» **EXERCISE OBJECTIVE**
In the records below, how many lines hold the word "true"? Give only the number.
=== RECORDS FOR THE TASK ===
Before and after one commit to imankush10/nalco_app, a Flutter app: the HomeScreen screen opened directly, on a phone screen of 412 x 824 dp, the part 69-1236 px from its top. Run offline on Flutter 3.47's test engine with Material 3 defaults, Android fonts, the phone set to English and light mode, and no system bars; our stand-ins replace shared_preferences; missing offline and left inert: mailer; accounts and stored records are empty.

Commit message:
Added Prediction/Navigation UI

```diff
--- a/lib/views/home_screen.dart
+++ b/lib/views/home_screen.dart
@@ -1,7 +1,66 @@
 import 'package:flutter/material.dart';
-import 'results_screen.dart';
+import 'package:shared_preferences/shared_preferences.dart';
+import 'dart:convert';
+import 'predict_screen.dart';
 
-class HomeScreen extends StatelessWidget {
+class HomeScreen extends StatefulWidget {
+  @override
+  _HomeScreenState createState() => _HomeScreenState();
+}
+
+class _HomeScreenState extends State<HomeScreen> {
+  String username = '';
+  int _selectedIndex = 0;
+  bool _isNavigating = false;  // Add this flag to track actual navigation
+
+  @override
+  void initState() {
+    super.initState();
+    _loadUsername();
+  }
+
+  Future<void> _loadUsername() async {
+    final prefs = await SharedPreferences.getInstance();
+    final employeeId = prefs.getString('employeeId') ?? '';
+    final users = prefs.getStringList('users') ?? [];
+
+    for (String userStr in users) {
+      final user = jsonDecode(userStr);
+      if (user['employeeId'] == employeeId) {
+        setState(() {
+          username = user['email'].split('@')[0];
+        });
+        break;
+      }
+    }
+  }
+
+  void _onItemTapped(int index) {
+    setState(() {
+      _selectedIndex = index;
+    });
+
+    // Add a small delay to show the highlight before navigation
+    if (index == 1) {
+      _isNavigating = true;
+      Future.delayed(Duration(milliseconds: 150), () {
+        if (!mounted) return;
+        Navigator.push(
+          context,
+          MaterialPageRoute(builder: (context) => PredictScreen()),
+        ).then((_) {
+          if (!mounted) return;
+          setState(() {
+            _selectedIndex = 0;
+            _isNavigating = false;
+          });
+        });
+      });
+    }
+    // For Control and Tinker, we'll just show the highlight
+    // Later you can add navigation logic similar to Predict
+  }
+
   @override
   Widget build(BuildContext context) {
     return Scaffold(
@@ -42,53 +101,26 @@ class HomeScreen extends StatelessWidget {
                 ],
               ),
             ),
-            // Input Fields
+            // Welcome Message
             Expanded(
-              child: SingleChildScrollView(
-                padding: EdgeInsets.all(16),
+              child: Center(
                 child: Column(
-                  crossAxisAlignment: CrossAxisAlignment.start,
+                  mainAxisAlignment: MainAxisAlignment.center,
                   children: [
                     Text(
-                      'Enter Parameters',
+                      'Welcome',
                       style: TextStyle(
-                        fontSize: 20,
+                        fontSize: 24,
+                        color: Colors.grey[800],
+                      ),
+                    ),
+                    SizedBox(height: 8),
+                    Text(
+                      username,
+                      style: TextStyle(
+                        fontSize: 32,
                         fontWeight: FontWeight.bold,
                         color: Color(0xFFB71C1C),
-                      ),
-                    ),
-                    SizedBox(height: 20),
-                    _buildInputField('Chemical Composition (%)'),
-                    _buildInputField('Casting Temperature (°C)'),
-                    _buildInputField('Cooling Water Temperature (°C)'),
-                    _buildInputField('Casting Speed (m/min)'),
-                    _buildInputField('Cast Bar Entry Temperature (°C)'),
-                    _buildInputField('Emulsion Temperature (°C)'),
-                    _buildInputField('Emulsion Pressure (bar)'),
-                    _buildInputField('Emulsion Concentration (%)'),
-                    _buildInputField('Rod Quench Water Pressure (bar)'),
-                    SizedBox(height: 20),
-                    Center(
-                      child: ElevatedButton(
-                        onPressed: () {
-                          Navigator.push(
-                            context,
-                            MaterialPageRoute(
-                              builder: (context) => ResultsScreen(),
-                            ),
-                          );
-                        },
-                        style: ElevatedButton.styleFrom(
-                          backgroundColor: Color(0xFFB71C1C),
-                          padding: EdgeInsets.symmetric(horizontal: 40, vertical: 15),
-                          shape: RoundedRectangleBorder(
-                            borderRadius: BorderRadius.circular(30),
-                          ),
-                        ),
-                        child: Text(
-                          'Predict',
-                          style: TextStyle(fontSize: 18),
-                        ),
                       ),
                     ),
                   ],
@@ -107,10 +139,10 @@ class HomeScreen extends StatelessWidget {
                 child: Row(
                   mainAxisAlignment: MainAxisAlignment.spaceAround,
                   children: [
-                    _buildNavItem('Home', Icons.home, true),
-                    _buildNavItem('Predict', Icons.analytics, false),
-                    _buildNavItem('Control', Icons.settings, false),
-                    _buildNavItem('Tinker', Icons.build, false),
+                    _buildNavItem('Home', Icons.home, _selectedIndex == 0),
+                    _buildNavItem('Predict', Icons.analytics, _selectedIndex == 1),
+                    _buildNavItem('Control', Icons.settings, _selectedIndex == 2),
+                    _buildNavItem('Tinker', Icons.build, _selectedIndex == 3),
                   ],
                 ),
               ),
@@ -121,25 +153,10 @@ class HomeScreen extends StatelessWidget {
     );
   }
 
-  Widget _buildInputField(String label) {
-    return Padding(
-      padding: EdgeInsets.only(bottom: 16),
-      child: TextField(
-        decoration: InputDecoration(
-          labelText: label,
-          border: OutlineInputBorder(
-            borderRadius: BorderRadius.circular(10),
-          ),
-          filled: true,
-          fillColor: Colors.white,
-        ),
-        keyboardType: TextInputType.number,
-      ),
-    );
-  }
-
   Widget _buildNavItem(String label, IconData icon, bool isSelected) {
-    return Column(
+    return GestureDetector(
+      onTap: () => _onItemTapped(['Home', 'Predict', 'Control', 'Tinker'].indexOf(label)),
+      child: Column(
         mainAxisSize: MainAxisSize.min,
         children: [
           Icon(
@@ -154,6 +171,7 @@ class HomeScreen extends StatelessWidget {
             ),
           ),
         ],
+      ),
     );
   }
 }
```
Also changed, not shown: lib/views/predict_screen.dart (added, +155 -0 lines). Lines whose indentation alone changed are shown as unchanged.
===
» **EXERCISE RESPONSE**
3